ASSIGNMENT: Retype exactly the lines below, beginning with the first and ending with the line where "Also changed, not shown: paper/icmla.pdf." appears.

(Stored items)
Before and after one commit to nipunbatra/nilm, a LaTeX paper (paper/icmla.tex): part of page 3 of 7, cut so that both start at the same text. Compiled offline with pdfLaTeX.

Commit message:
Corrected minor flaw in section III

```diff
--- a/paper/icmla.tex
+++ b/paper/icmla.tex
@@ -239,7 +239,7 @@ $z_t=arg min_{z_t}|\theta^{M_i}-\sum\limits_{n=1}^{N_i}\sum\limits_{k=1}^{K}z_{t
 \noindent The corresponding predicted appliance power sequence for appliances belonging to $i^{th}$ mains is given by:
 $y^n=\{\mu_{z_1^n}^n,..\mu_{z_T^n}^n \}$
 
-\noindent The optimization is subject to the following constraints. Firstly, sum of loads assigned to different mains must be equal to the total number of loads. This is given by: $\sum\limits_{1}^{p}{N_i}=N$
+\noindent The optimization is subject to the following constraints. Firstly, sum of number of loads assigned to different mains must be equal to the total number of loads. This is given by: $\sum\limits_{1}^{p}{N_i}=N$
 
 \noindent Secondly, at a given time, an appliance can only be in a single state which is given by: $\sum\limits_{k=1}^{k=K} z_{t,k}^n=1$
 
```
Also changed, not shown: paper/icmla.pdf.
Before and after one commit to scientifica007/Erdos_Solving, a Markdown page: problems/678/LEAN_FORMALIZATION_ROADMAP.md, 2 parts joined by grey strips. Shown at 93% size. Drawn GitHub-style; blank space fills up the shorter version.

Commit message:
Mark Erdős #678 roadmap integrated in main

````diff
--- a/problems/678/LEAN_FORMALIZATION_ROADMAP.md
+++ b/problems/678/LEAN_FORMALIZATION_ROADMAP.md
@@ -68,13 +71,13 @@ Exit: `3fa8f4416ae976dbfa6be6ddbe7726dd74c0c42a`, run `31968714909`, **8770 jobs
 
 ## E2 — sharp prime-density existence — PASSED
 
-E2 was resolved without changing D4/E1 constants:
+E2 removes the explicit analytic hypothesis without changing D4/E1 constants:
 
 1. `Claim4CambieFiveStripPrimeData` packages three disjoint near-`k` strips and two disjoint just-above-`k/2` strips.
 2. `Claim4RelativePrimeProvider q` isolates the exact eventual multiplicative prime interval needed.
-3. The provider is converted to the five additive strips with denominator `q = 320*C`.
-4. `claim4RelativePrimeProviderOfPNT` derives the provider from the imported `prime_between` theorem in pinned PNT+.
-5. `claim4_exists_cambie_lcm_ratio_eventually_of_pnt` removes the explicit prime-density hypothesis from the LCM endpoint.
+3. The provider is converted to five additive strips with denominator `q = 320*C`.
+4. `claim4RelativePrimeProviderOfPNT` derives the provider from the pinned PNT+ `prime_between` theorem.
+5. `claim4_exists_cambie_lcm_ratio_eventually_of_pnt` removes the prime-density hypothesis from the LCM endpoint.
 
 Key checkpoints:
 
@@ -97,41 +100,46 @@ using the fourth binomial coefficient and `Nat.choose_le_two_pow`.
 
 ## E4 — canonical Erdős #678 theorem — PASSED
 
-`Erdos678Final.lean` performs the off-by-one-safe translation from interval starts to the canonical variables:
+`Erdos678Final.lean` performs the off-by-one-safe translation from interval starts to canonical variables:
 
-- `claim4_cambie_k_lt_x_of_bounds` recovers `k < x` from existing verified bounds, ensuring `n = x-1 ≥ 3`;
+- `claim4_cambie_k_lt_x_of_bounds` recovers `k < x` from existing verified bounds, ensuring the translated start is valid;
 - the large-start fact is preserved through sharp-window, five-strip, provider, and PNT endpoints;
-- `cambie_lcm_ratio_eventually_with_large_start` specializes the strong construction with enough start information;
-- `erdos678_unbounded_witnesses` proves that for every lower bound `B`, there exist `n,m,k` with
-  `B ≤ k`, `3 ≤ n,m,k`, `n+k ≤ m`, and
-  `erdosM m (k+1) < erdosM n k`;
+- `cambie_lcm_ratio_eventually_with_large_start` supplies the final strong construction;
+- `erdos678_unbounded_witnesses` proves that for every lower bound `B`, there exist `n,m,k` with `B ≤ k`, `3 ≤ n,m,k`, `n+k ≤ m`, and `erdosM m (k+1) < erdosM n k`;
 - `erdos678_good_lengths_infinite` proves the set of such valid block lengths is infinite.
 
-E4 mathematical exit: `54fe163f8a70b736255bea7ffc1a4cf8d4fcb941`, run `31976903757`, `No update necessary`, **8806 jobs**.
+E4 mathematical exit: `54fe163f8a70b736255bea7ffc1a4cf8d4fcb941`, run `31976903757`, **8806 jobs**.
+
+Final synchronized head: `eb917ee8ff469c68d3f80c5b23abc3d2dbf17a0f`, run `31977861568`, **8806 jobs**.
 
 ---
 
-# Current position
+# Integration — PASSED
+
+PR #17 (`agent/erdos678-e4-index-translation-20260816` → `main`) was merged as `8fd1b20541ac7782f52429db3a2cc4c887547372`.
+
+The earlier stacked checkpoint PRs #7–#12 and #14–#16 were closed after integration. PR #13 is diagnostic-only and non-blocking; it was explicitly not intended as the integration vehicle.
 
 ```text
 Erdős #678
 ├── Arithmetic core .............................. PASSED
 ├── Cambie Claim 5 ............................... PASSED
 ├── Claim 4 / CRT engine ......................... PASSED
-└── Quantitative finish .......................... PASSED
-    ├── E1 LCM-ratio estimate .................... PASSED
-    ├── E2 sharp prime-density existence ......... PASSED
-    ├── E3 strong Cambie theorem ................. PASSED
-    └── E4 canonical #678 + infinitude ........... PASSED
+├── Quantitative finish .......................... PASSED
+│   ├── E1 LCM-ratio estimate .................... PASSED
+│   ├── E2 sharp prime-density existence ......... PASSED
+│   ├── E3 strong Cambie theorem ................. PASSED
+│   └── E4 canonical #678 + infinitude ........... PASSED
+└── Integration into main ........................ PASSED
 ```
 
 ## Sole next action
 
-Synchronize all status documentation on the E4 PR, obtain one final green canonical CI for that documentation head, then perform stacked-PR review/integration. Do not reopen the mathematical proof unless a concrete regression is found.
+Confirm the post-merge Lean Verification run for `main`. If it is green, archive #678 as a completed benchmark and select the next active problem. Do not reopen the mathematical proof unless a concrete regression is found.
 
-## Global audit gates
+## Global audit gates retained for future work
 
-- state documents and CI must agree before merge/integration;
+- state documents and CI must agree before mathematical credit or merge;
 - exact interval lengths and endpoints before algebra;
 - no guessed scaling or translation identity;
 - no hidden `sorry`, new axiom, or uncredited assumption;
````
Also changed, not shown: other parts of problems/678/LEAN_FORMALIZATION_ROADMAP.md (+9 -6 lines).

RESPONSE TO THIS EXERCISE:
Before and after one commit to nipunbatra/nilm, a LaTeX paper (paper/icmla.tex): part of page 3 of 7, cut so that both start at the same text. Compiled offline with pdfLaTeX.

Commit message:
Corrected minor flaw in section III

```diff
--- a/paper/icmla.tex
+++ b/paper/icmla.tex
@@ -239,7 +239,7 @@ $z_t=arg min_{z_t}|\theta^{M_i}-\sum\limits_{n=1}^{N_i}\sum\limits_{k=1}^{K}z_{t
 \noindent The corresponding predicted appliance power sequence for appliances belonging to $i^{th}$ mains is given by:
 $y^n=\{\mu_{z_1^n}^n,..\mu_{z_T^n}^n \}$
 
-\noindent The optimization is subject to the following constraints. Firstly, sum of loads assigned to different mains must be equal to the total number of loads. This is given by: $\sum\limits_{1}^{p}{N_i}=N$
+\noindent The optimization is subject to the following constraints. Firstly, sum of number of loads assigned to different mains must be equal to the total number of loads. This is given by: $\sum\limits_{1}^{p}{N_i}=N$
 
 \noindent Secondly, at a given time, an appliance can only be in a single state which is given by: $\sum\limits_{k=1}^{k=K} z_{t,k}^n=1$
 
```
Also changed, not shown: paper/icmla.pdf.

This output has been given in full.